The easiet way to perform a numerical computation in NetSolve is to call the function netsolve(). With this function, the user sends a blocking request to NetSolve. By blocking we mean that after typing the command in the Octave session, the user resumes control only when the computation has been successfully completed on a server. The other way to perform computation is to send a nonblocking request as described in later sections.
Let us continue with the eig example we started to develop in the preceding section. The user now knows that he has to provide a double-precision square matrix to NetSolve, and he knows that he is going to get two real vectors back (or one single complex vector). He first creates a 300 X 300 matrix for instance;
octave>> a = rand(300);
>> [x y] = netsolve('eig',a)

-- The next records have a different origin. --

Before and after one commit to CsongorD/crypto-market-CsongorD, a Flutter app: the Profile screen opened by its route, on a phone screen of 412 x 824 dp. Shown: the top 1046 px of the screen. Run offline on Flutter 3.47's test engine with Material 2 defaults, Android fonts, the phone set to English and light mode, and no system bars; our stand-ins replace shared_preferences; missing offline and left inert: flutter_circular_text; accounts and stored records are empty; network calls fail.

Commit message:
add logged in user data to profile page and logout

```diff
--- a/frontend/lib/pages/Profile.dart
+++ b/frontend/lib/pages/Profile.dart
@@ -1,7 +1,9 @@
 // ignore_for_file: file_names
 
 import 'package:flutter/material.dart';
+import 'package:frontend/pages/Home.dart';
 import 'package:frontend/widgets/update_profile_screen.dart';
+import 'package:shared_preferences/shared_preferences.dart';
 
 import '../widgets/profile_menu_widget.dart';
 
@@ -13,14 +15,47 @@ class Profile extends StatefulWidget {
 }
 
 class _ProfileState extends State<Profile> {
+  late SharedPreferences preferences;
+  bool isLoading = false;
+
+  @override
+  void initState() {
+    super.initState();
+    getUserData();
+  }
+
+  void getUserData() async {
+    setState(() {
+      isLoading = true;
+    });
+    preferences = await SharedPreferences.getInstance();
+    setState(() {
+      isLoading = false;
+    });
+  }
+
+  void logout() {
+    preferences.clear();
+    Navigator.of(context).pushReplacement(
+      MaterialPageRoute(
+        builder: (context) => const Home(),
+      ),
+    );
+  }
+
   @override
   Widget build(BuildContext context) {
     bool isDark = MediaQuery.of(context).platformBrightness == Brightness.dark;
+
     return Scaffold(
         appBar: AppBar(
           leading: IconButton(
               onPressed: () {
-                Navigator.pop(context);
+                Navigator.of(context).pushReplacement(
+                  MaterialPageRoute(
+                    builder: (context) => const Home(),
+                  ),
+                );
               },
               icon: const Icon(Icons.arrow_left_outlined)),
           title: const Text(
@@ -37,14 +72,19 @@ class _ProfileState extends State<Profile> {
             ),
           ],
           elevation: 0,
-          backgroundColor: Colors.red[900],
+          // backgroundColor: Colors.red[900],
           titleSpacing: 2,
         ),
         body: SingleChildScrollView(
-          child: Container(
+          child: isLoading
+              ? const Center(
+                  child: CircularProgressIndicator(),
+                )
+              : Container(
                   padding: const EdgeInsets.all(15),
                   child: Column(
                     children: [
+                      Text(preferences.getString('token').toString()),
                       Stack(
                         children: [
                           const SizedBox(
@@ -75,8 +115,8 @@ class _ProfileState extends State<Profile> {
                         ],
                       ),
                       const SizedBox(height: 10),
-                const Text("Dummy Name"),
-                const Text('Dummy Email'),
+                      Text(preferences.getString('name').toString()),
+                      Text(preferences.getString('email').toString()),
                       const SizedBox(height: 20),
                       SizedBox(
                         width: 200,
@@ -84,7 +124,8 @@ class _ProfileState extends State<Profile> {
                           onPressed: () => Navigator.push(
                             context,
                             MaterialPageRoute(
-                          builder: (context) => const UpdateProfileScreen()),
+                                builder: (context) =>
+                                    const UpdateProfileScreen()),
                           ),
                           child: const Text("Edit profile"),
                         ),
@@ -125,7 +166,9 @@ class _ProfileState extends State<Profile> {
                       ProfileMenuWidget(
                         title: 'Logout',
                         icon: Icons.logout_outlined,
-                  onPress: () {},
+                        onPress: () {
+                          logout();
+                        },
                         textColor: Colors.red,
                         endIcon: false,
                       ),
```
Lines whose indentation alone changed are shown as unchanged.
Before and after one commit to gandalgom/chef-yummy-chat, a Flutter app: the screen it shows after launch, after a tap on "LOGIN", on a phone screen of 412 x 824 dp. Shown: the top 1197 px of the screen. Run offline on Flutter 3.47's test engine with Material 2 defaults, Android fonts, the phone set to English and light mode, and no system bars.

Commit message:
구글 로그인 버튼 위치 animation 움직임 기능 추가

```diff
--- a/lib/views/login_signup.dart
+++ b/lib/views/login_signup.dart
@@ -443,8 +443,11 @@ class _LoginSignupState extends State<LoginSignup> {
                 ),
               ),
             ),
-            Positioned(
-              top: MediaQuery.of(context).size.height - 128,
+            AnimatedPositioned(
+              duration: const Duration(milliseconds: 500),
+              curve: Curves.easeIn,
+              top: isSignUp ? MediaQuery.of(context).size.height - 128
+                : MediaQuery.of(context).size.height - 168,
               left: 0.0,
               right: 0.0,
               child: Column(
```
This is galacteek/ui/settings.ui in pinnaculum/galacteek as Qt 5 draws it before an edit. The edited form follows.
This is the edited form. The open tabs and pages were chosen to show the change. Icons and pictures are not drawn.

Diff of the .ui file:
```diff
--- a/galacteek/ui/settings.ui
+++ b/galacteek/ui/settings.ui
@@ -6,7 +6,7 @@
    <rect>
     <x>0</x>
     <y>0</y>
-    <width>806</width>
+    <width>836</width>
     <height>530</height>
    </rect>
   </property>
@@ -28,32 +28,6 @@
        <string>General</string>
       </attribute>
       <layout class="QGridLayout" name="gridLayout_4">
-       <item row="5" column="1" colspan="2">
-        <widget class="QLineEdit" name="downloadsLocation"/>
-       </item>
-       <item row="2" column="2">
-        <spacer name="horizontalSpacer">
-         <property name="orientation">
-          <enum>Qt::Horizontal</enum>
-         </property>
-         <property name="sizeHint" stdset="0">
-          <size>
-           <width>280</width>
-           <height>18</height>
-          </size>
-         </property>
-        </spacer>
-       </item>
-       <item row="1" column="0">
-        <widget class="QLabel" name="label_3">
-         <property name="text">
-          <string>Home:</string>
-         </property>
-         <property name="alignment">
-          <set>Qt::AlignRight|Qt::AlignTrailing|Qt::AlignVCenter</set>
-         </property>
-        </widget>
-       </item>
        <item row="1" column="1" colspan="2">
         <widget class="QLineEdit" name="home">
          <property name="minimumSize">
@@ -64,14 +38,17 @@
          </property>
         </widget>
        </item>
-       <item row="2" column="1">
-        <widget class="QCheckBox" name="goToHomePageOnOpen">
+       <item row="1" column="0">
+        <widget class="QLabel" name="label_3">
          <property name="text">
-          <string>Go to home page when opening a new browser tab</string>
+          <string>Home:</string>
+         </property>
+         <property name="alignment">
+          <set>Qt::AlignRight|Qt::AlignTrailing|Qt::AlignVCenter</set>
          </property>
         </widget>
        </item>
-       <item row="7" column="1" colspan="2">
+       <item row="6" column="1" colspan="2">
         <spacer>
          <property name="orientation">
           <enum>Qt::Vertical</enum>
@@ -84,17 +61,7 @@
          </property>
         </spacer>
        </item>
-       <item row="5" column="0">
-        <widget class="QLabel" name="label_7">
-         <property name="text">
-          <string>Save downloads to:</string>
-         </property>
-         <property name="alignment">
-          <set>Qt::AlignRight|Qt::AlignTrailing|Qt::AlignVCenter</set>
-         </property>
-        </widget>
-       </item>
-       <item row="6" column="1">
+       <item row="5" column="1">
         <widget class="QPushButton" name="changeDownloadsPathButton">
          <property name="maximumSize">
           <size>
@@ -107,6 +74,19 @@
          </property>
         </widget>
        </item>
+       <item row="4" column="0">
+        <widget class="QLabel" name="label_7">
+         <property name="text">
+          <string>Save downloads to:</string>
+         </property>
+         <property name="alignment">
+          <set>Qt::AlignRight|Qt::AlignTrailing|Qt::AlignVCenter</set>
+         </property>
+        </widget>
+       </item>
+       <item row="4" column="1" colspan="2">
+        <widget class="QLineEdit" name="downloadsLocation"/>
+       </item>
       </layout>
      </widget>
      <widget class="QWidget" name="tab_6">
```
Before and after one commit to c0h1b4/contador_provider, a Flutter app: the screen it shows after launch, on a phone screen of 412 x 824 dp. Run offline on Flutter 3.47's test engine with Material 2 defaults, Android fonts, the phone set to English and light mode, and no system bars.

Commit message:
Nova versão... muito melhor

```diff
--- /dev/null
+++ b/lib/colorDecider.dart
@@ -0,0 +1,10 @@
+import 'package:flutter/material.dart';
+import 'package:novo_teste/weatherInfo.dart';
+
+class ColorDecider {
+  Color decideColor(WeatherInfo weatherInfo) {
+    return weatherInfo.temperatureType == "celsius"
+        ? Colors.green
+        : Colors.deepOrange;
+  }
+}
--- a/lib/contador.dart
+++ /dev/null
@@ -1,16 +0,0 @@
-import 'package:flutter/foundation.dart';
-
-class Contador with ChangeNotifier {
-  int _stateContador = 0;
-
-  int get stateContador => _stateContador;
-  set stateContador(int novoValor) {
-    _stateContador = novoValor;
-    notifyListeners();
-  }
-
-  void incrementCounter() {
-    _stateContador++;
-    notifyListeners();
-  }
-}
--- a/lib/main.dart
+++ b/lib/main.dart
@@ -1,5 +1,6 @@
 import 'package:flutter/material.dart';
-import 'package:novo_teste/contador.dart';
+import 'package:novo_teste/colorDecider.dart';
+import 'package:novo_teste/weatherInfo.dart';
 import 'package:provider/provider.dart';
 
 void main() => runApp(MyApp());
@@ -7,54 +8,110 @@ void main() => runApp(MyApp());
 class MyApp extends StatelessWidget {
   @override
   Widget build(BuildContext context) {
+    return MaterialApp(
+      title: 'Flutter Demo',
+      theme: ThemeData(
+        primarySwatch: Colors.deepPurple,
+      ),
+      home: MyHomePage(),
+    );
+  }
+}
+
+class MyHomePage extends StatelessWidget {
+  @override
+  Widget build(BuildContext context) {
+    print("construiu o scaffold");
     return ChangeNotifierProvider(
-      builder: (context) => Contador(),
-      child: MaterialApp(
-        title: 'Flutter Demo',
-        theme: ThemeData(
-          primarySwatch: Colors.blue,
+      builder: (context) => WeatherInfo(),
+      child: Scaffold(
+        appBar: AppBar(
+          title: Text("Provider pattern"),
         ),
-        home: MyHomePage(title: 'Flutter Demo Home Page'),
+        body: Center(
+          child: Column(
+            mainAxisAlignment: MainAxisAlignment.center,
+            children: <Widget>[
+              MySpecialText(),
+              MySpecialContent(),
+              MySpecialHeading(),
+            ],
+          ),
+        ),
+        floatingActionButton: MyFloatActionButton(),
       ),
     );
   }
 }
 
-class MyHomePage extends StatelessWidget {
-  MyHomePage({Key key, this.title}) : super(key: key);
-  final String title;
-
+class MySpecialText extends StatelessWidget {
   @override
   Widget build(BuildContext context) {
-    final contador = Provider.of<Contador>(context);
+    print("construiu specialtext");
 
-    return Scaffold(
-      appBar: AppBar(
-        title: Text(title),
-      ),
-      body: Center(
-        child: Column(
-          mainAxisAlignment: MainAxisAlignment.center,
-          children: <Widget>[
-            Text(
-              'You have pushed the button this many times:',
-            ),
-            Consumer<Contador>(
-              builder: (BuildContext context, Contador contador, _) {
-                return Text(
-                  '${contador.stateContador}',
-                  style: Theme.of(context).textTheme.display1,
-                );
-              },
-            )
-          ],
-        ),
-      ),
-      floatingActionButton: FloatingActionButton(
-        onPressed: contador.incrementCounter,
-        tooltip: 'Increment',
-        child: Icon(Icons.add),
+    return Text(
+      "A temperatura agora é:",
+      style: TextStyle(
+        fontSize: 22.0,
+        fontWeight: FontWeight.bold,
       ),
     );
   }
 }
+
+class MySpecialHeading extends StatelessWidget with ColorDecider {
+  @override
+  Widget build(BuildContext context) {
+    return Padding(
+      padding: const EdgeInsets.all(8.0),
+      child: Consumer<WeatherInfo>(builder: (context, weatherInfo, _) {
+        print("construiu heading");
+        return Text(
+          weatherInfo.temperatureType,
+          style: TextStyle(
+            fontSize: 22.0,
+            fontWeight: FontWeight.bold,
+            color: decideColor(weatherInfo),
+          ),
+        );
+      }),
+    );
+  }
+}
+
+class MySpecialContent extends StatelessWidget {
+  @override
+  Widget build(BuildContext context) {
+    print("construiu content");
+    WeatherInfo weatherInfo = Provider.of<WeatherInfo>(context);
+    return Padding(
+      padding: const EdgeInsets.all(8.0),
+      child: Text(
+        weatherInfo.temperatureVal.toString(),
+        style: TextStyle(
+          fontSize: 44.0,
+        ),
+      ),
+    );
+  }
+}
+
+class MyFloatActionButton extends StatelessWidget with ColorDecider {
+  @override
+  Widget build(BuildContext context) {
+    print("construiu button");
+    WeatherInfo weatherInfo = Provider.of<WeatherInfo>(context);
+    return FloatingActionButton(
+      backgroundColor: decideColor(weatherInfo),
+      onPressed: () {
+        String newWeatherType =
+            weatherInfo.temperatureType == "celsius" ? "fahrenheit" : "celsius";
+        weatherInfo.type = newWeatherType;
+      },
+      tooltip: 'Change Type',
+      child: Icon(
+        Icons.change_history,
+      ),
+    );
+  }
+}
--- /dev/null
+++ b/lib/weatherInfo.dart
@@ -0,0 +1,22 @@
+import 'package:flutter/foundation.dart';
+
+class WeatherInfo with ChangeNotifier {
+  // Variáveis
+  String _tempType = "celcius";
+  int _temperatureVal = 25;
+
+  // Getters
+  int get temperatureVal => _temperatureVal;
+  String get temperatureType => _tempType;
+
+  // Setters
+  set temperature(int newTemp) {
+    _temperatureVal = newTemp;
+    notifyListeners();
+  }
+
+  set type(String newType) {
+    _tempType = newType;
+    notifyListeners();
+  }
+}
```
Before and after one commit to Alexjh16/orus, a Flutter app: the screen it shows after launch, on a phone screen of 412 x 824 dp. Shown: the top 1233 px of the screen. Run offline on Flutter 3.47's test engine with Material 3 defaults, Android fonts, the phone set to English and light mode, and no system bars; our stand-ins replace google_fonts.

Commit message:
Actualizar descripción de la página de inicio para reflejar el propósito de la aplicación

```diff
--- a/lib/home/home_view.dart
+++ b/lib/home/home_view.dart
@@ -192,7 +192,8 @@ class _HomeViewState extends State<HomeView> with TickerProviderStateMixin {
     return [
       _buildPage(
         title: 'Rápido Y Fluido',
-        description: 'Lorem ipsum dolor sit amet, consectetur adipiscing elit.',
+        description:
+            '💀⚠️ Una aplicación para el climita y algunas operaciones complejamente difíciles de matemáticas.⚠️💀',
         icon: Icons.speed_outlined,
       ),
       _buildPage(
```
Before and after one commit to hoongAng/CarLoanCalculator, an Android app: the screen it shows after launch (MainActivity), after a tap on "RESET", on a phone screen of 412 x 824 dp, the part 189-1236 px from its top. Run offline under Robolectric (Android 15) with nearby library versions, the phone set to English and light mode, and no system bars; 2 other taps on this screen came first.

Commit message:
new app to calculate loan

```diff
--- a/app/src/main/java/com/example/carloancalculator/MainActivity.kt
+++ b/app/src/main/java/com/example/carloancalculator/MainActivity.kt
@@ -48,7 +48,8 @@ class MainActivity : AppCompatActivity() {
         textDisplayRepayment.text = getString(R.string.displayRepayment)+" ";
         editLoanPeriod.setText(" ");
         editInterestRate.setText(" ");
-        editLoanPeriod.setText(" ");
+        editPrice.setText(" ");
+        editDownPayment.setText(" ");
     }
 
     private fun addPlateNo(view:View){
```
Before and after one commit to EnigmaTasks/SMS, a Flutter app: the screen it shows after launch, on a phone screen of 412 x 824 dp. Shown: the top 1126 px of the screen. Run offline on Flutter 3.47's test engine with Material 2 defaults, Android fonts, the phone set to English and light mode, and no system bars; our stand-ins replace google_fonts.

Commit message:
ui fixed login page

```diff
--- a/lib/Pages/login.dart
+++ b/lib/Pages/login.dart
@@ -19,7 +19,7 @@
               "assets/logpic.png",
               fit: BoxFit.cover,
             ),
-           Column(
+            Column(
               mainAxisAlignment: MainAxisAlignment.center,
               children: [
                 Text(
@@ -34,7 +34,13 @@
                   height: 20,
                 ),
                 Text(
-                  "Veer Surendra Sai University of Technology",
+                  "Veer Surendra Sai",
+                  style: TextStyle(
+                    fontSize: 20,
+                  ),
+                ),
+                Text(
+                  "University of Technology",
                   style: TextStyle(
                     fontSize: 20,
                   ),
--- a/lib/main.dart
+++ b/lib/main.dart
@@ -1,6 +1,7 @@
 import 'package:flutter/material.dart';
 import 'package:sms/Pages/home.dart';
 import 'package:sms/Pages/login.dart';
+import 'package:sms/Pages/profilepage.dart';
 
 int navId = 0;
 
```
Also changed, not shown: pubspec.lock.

All the calls to netsolve() will look the same, following a similar convention as those in the Matlab section. The left-hand side must contain the arguments, in the same order as listed in the output description. The first argument to netsolve() is always the name of the problem. After this first argument the input arguments are listed, in the same order as they are listed in the input description. This function does not have a fixed calling sequence, since the number of inputs and outputs depends on the problem that needs to be solved. Let us see what happens when we type:
octave>> [x y] = netsolve('eig',a) x = y = 10.1204 0 -0.9801 0.8991 -0.9801 -0.8991 -1.0195 0 -0.6416 0.6511 ... ... ... ...
As mentioned earlier, the user can decide to regroup x and y into one single complex vector. Let us make it clear again that this possibility is a specificity of eig and is not available in general for all problems. To merge x and y, the user has to type:
octave>> [x] = netsolve('eig',a) x = 10.1204 -0.9801 + 0.8991 -0.9801 - 0.8991 -1.0195 -0.6416 + 0.6511 ...... ......